● Work instructions
Search the data for the word "Contact" and copy every line where it occurs.

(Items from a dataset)
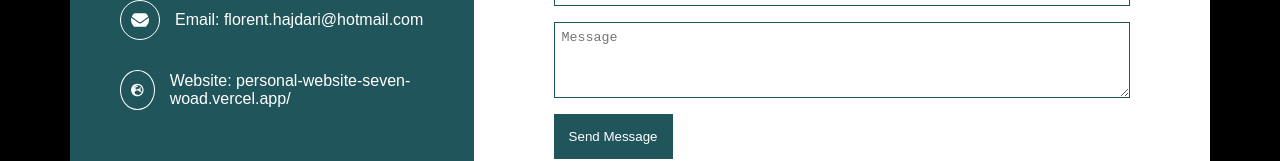
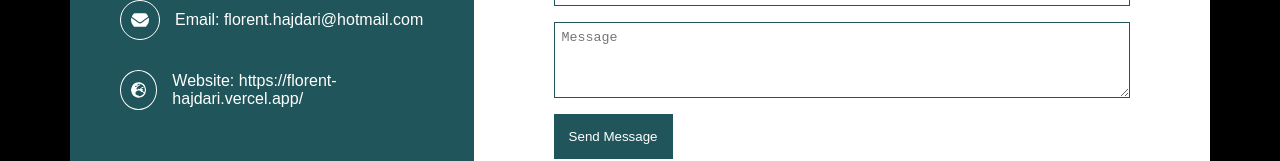
Before and after one commit to Florent2020/personal-website, a React (Create React App) app: page / in a window 1280 px wide. Shown: the part 3031-3192 px from the top of the page. Built offline with nearby package versions, Linux system fonts and the light colour scheme.

Commit message:
first commit

```diff
--- a/src/components/Contact.js
+++ b/src/components/Contact.js
@@ -59,7 +59,7 @@ function Contact() {
             <div className="website">
               <span>
                 <FaGlobeEurope />
-                Website: personal-website-seven-woad.vercel.app/
+                Website: https://florent-hajdari.vercel.app/
               </span>
             </div>
           </Col>
@@ -105,7 +105,6 @@ function Contact() {
 export default Contact;
 
 const Wrapper = styled.div`
-
   padding: 50px 0;
 
   .row {
@@ -132,10 +131,9 @@ const Wrapper = styled.div`
   }
 
   @media screen and (max-width: 768px) {
-
     .row {
-    display: block;
-  }
+      display: block;
+    }
 
     .col-md-5 {
       width: 100%;
@@ -144,7 +142,7 @@ const Wrapper = styled.div`
 
     .col-md-7 {
       padding: 40px 20px;
-  }
+    }
   }
 
   .col-md-5.col-12 {
```
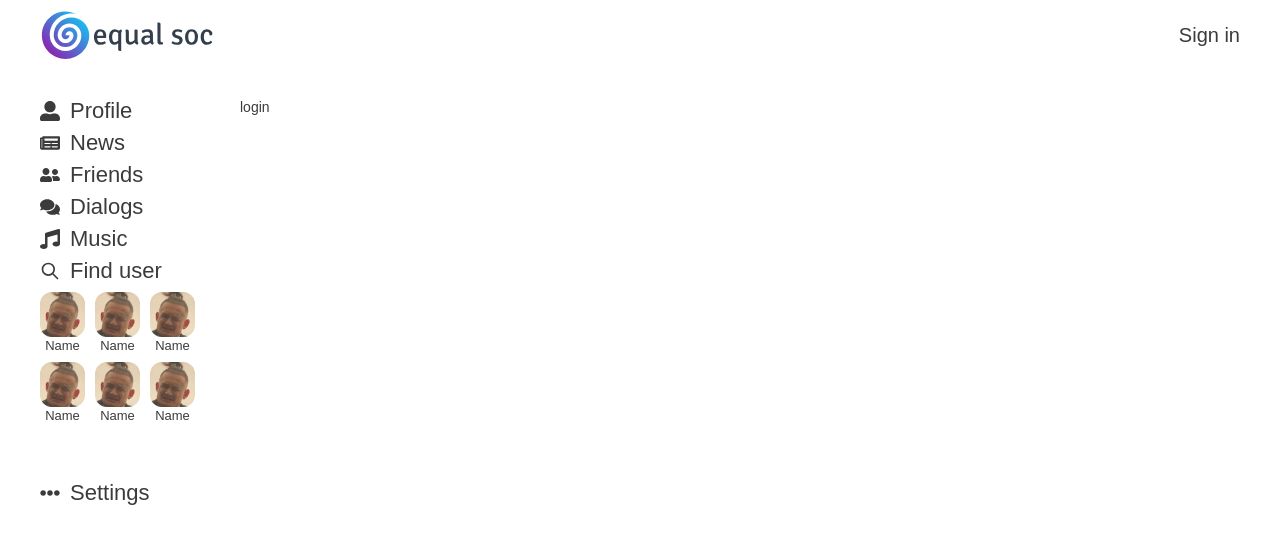
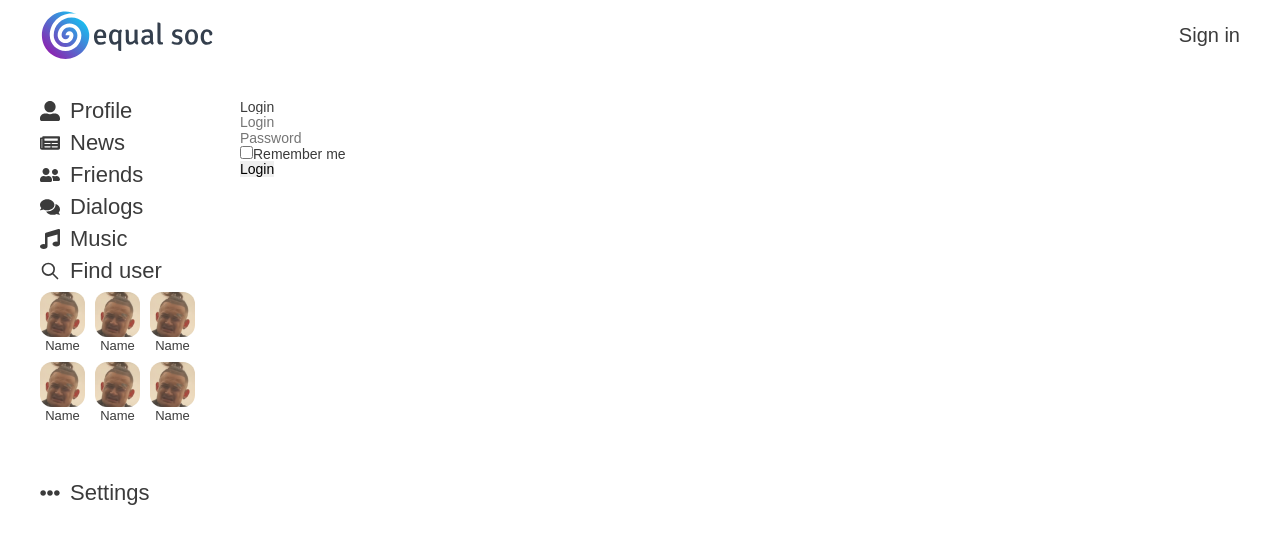
Before and after one commit to notequal21/react-course, a React (Create React App) app: page /login in a window 1280 px wide. Shown: the top 544 px of the page. Built offline with nearby package versions, Linux system fonts and the light colour scheme; no server answers.

Commit message:
updated LoginPage

```diff
--- a/src/components/Login/Login.jsx
+++ b/src/components/Login/Login.jsx
@@ -1,6 +1,36 @@
+import s from './Login.module.scss'
 
-const Login = () => {
-    return <div>login</div>
+const LoginForm = (props) => {
+    return (
+        <form action="" className={`${s.loginForm}`}>
+            <div className={`${s.loginForm__input}`}>
+                <input type="text" placeholder={`Login`} />
+            </div>
+            <div className={`${s.loginForm__input}`}>
+                <input type="password" placeholder={`Password`} />
+            </div>
+            <div className={`${s.loginForm__input}`}>
+                <label>
+                    <input type="checkbox"/>
+                    <span>Remember me</span>
+                </label>
+            </div>
+            <div className={`${s.loginForm__btn}`}>
+                <button>Login</button>
+            </div>
+        </form>
+    )
+}
+
+const Login = (props) => {
+    return (
+        <div className={`${s.login}`}>
+            <div className={`${s.login__title}`}>
+                Login
+            </div>
+            <LoginForm/>
+        </div>
+    )
 }
 
 export default Login;
--- a/src/components/Login/LoginContainer.jsx
+++ b/src/components/Login/LoginContainer.jsx
@@ -1,6 +1,7 @@
+import Login from "./Login";
 
 const LoginContainer = () => {
-    return <div>login</div>
+    return <Login />
 }
 
 export default LoginContainer;
```
Also changed, not shown: src/components/Login/Login.module.scss (added).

● Exercise output
--- a/src/components/Contact.js
+++ b/src/components/Contact.js
@@ -59,7 +59,7 @@ function Contact() {
@@ -105,7 +105,6 @@ function Contact() {
 export default Contact;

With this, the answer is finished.